Seyfarth Synopsis: In an April 8, 2020 post on the Federal Trade Commission (“FTC”)’s Business Blog, the Director of the FTC Bureau of Consumer Protection, Andrew Smith, provided helpful guidance on the use of artificial intelligence technology in businesses’ decision-making. In particular, Smith emphasized (i) transparency, both in informing consumers about how automated tools are used and how sensitive data is collected, (ii) the importance of explaining the reasoning behind algorithmic decision-making to consumers, (iii) ensuring that decisions are fair and do not discriminate against protected classes, (iv) ensuring accuracy of data used in algorithmic decision-making, and (v) for businesses to hold themselves accountable.

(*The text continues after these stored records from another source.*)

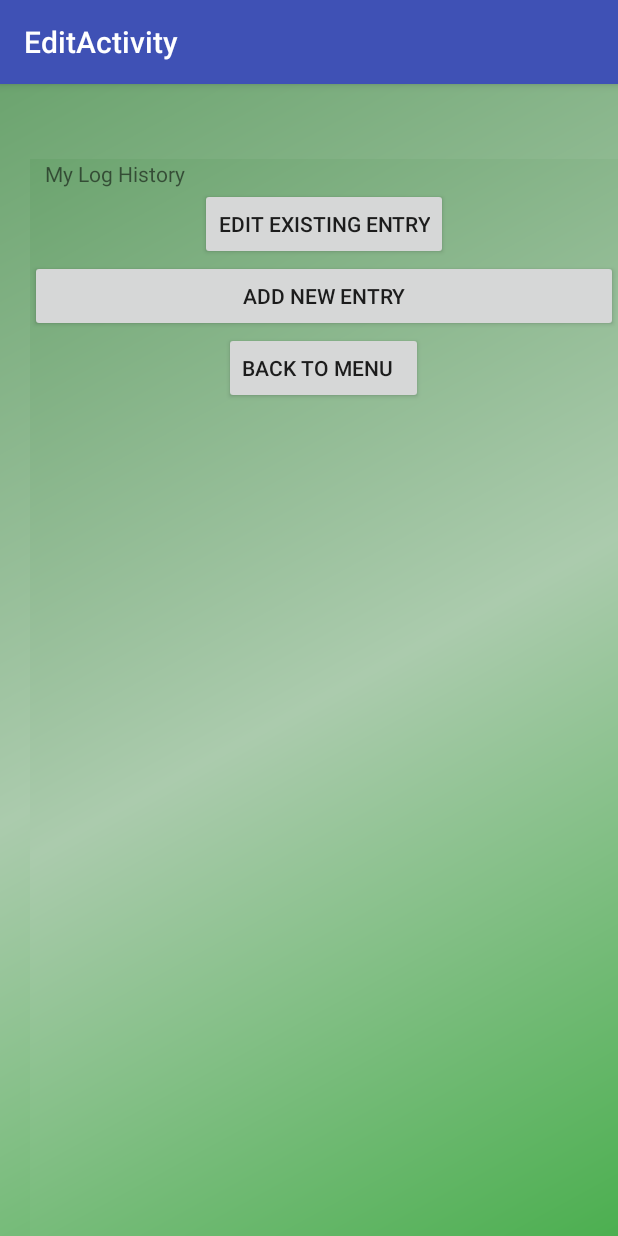
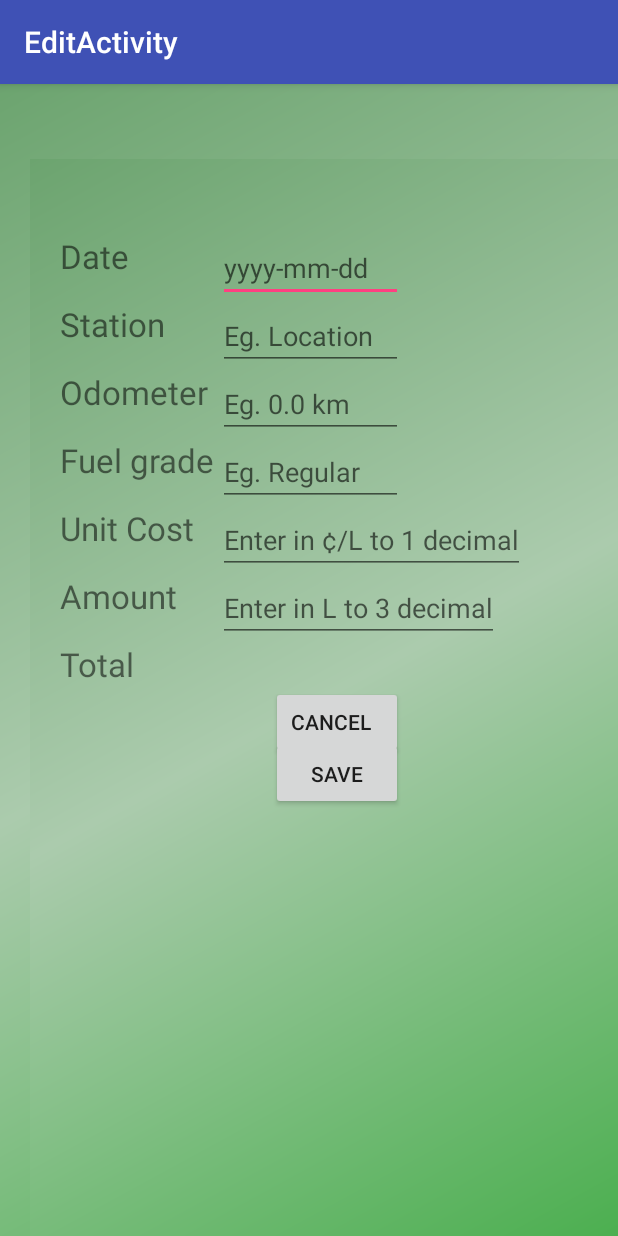
Before and after one commit to waiyi/as1, an Android app: the EditActivity screen opened directly, with no data from a screen before it, on a phone screen of 412 x 824 dp. Run offline under Robolectric (Android 15) with nearby library versions, the phone set to English and light mode, and no system bars; 7 statements that could not run were skipped.

Commit message:
fixed edit and all works now

```diff
--- a/src/Waiyi-FuelTrack/app/src/main/java/a1/waiyi_fueltrack/EditActivity.java
+++ b/src/Waiyi-FuelTrack/app/src/main/java/a1/waiyi_fueltrack/EditActivity.java
@@ -25,6 +25,7 @@ import java.io.IOException;
 import java.io.InputStreamReader;
 import java.io.OutputStreamWriter;
 import java.lang.reflect.Type;
+import java.text.DecimalFormat;
 import java.util.ArrayList;
 
 // should have an select button to allow user for editing a selected entry
@@ -61,10 +62,17 @@ public class EditActivity extends AppCompatActivity {
         //eachTotal = editLog.getTotal();
 
 
+        editDate.setText(DisplayActivity.getLogList().get(ViewLogActivity.getLogIndex()).getDate());
+        editStation.setText(DisplayActivity.getLogList().get(ViewLogActivity.getLogIndex()).getStation());
+        editOdo.setText(new DecimalFormat("#0.0").format(DisplayActivity.getLogList().
+                get(ViewLogActivity.getLogIndex()).getOdometer()));
+        editGrade.setText(DisplayActivity.getLogList().get(ViewLogActivity.getLogIndex()).getGrade());
+        editAmt.setText(new DecimalFormat("#0.0").format(DisplayActivity.getLogList().
+                get(ViewLogActivity.getLogIndex()).getAmount()));
+        editUnit.setText(new DecimalFormat("#0.0").format(DisplayActivity.getLogList().
+                get(ViewLogActivity.getLogIndex()).getUnitCost()));
+
         Button saveButton = (Button) findViewById(R.id.saveUpdate);
-        if (saveButton == null){
-            Log.e("savebutton", "nullbutton");
-        }
         saveButton.setOnClickListener(new View.OnClickListener() {
             public void onClick(View v) {
                 //TODO: assign editVariables to indexed item
--- a/src/Waiyi-FuelTrack/app/src/main/java/a1/waiyi_fueltrack/LogList.java
+++ b/src/Waiyi-FuelTrack/app/src/main/java/a1/waiyi_fueltrack/LogList.java
@@ -31,4 +31,8 @@ public class LogList {
     public void setLog (int logIndex, Entry entry){
         this.log.set(logIndex, entry);
     }
+
+    public Entry get(int logIndex){
+        return log.get(logIndex);
+    }
 }
--- a/src/Waiyi-FuelTrack/app/src/main/res/layout/content_edit.xml
+++ b/src/Waiyi-FuelTrack/app/src/main/res/layout/content_edit.xml
@@ -1,36 +1,165 @@
 <?xml version="1.0" encoding="utf-8"?>
-<LinearLayout xmlns:android="http://schemas.android.com/apk/res/android"
+<RelativeLayout xmlns:android="http://schemas.android.com/apk/res/android"
     xmlns:app="http://schemas.android.com/apk/res-auto"
+    xmlns:tools="http://schemas.android.com/tools"
+    android:orientation="vertical"
+    android:background="@drawable/side_nav"
     android:layout_width="match_parent"
     android:layout_height="match_parent"
-    android:id="@+id/content_edit"
-    android:background="@drawable/side_nav"
-    android:orientation="vertical">
+    android:paddingTop="50dp"
+    android:paddingLeft="20dp"
+    app:layout_behavior="@string/appbar_scrolling_view_behavior"
+    tools:showIn="@layout/activity_edit"
+    android:weightSum="1">
 
     <TextView
-        android:id="@+id/oldLogTitle"
-        android:layout_width="fill_parent"
+        android:layout_width="wrap_content"
         android:layout_height="wrap_content"
-        android:paddingLeft="10dp"
-        android:text="My Log History" />
+        android:text="Date"
+        android:textSize="10pt"
+        android:id="@+id/checkDate"
+        android:checked="false"
+        android:layout_alignParentTop="true"
+        android:layout_alignParentStart="true" />
+    <EditText
+        android:id="@+id/date"
+        android:layout_width="123dp"
+        android:layout_height="wrap_content"
+        android:inputType="text"
+        android:ems="10"
+        android:textAppearance="?android:attr/textAppearanceMedium"
+        android:layout_gravity="center_horizontal"
+        android:layout_alignTop="@+id/checkDate"
+        android:layout_alignStart="@+id/station"
+        android:hint="@string/date" />
 
+    <TextView
+        android:layout_width="wrap_content"
+        android:layout_height="wrap_content"
+        android:text="Station"
+        android:textSize="10pt"
+        android:id="@+id/checkStation"
+        android:layout_below="@+id/date"
+        android:layout_alignParentStart="true"
+        android:checked="false" />
+    <EditText
+        android:id="@+id/station"
+        android:layout_width="123dp"
+        android:layout_height="wrap_content"
+        android:inputType="text"
+        android:ems="10"
+        android:hint="@string/station"
+        android:textAppearance="?android:attr/textAppearanceMedium"
+        android:layout_gravity="center_horizontal"
+        android:layout_alignTop="@+id/checkStation"
+        android:layout_toEndOf="@+id/checkStation"
+        android:layout_marginStart="35dp" />
+    <TextView
+        android:id="@+id/checkOdometer"
+        android:layout_width="wrap_content"
+        android:layout_height="wrap_content"
+        android:text="Odometer"
+        android:textSize="10pt"
+        android:layout_below="@+id/station"
+        android:layout_alignParentStart="true"
+        android:checked="false" />
+    <EditText
+        android:id="@+id/odometer"
+        android:layout_width="123dp"
+        android:layout_height="wrap_content"
+        android:inputType="text"
+        android:ems="10"
+        android:textAppearance="?android:attr/textAppearanceMedium"
+        android:layout_gravity="center_horizontal"
+        android:layout_below="@+id/station"
+        android:layout_alignStart="@+id/station"
+        android:hint="@string/odometer" />
+    <TextView
+        android:id="@+id/checkGrade"
+        android:layout_width="wrap_content"
+        android:layout_height="wrap_content"
+        android:text="Fuel grade"
+        android:textSize="10pt"
+        android:layout_below="@+id/odometer"
+        android:layout_alignParentStart="true"
+        android:checked="false" />
+    <EditText
+        android:id="@+id/grade"
+        android:layout_width="123dp"
+        android:layout_height="wrap_content"
+        android:inputType="text"
+        android:textAppearance="?android:attr/textAppearanceMedium"
+        android:layout_gravity="center_horizontal"
+        android:layout_below="@+id/odometer"
+        android:layout_alignStart="@+id/odometer"
+        android:hint="@string/grade" />
+    <TextView
+        android:id="@+id/checkUnit"
+        android:layout_width="wrap_content"
+        android:layout_height="wrap_content"
+        android:text="Unit Cost"
+        android:textSize="10pt"
+        android:layout_below="@+id/grade"
+        android:layout_alignParentStart="true"
+        android:checked="false" />
+    <EditText
+        android:id="@+id/unit"
+        android:layout_width="wrap_content"
+        android:layout_height="wrap_content"
+        android:inputType="text"
+        android:textAppearance="?android:attr/textAppearanceMedium"
+        android:layout_gravity="fill_horizontal"
+        android:layout_below="@+id/grade"
+        android:layout_alignStart="@+id/grade"
+        android:hint="@string/unit" />
+
+    <TextView
+        android:id="@+id/checkAmount"
+        android:layout_width="wrap_content"
+        android:layout_height="wrap_content"
+        android:text="Amount"
+        android:textSize="10pt"
+        android:layout_below="@+id/unit"
+        android:layout_alignParentStart="true"
+        android:checked="false" />
+    <EditText
+        android:id="@+id/amount"
+        android:layout_width="wrap_content"
+        android:layout_height="wrap_content"
+        android:inputType="text"
+        android:textAppearance="?android:attr/textAppearanceMedium"
+        android:layout_gravity="fill_horizontal"
+        android:layout_below="@+id/unit"
+        android:layout_alignStart="@+id/unit"
+        android:hint="@string/amount" />
+    <TextView
+        android:layout_width="wrap_content"
+        android:layout_height="wrap_content"
+        android:text="@string/total"
+        android:layout_gravity="center_horizontal"
+        android:id="@+id/overall"
+        android:textSize="10pt"
+        android:layout_below="@+id/amount"
+        android:layout_alignParentStart="true" />
     <Button
         android:id="@+id/saveUpdate"
         android:layout_width="wrap_content"
         android:layout_height="wrap_content"
-        android:text="@string/button_editlog"
-        android:layout_gravity="center_horizontal" />
-    <Button
-        android:id="@+id/newEntry"
-        android:layout_width="fill_parent"
-        android:text="@string/button_addEntry"
-        android:layout_height="wrap_content" />
+        android:text="@string/save"
+        android:layout_gravity="center_horizontal"
+        android:onClick="saveEdit"
+        android:layout_below="@+id/amount"
+        android:layout_alignEnd="@+id/grade"
+        android:layout_marginTop="64dp" />
+
     <Button
         android:id="@+id/back"
         android:layout_width="wrap_content"
         android:layout_height="wrap_content"
-        android:text="@string/back"
+        android:text="@string/button_cancel"
         android:layout_gravity="center_horizontal"
         android:onClick="back"
-        android:paddingRight="20dp" />
-</LinearLayout>
+        android:paddingRight="20dp"
+        android:layout_below="@+id/overall"
+        android:layout_alignStart="@+id/saveUpdate" />
+</RelativeLayout>
```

As more and more businesses turn to artificial intelligence and algorithms to make decisions that impact consumers—such as deciding whom to insure or to extend credit—they face the serious risk that such decision-making will be challenged as being biased, unfair, or otherwise violating consumer protection laws. Last month the Director of the FTC Bureau of Consumer Protection, Andrew Smith, published a blog post[1] that provides helpful tips and guidance that businesses should keep in mind when implementing artificial intelligence in any decision-making that can impact consumers.

As Smith explains, “while the sophistication of AI and machine learning technology is new, automated decision-making is not, and we at the FTC have long experience dealing with the challenges presented by the use of data and algorithms to make decisions about consumers.”[2]  In light of that experience, Smith discusses how “the use of AI tools should be transparent, explainable, fair, and empirically sound, while fostering accountability.”[3] In particular, businesses should consider:

  • Transparency. As Smith explains, though artificial intelligence often “operates in the background,” it can also be used to interact with consumers, such as when companies use “chatbots,” and businesses should be transparent about the nature of that interaction. In addition, businesses that make algorithmic decisions based on data collected from consumers should be transparent as to how that data is collected—secretly collecting sensitive data could give rise to an FTC action. Finally, there are some notices that must be given to consumers under the Fair Credit Reporting Act in connection with use of consumer information to automate decision-making on a number of subjects (e.g. credit eligibility, employment, insurance, and housing) and businesses should ensure they comply with any applicable requirements.[4]
  • Explaining Decisions. Businesses should also be transparent about their decision-making process. If a business denies consumers something of value based on algorithmic decision-making, it should be able to explain that decision to consumers. As Smith explains, “[t]his means that you must know what data is used in your model and how that data is used to arrive at a decision. And you must be able to explain that to the consumer.”[5] If an algorithm is used to assign “risk scores” to consumers, businesses may be required to disclose the key factors that affect that score (for example, there are a number of required disclosures in connection with credit scores). And if the terms of a deal might change based on automated tools, that fact should be disclosed to consumers as well.[6]
  • Ensuring Fairness. Businesses should be careful to ensure that their use of artificial intelligence does not discriminate against any protected class. That means that businesses should look both at the data inputted into an algorithm, such as whether a model looks at protected characteristics “or proxies for such factors, such as census tract[,]” and also whether the outcome of an algorithmic decision has a disparate impact on protected classes.[7] In addition, in the interest of fairness, businesses should give consumers an opportunity to correct or dispute any information used to make decisions about them.[8]
  • Accuracy of data. Data used in algorithmic decision-making should be accurate and up-to-date. Businesses that provide data about their customers to others for use in automated decision-making (i.e. “furnishers” of data) should ensure that such data is accurate. Furthermore, any artificial intelligence models used by businesses should not only be developed and validated using accepted statistical principles and methodology, but should also be “periodically revalidated . . . and adjusted as necessary to maintain predictive ability.”[9]
  • Holding Oneself Accountable. Smith identifies four key questions that businesses should ask themselves to hold themselves accountable when using algorithmic decision-making: (1) “How representative is your data set?” (2) “Does your data model account for biases?” (3) “How accurate are your predictions based on big data?” and (4) “Does your reliance on big data raise ethical or fairness concerns?” In addition, businesses should protect their algorithms from any unauthorized use or abuse, and should consider using outside, objective observers to test the fairness and accuracy of their algorithms.

Key Takeaways

While using artificial intelligence and algorithmic decision-making can help businesses operate efficiently and reduce costs, businesses should keep in mind the above guidance by taking a proactive approach in protecting themselves from litigation risk, whether in the form of consumer class actions or FTC enforcement actions, and also as part of good corporate governance in a data-driven age.

[1] “Using Artificial Intelligence and Algorithms,” Business Blog, Federal Trade Commission (April 8, 2020),

[2] Id.

[3] Id.

[4] Id.

[5] Id. (emphasis in original).

[6] Id.

[7] Id.

[8] Id.

[9] Id.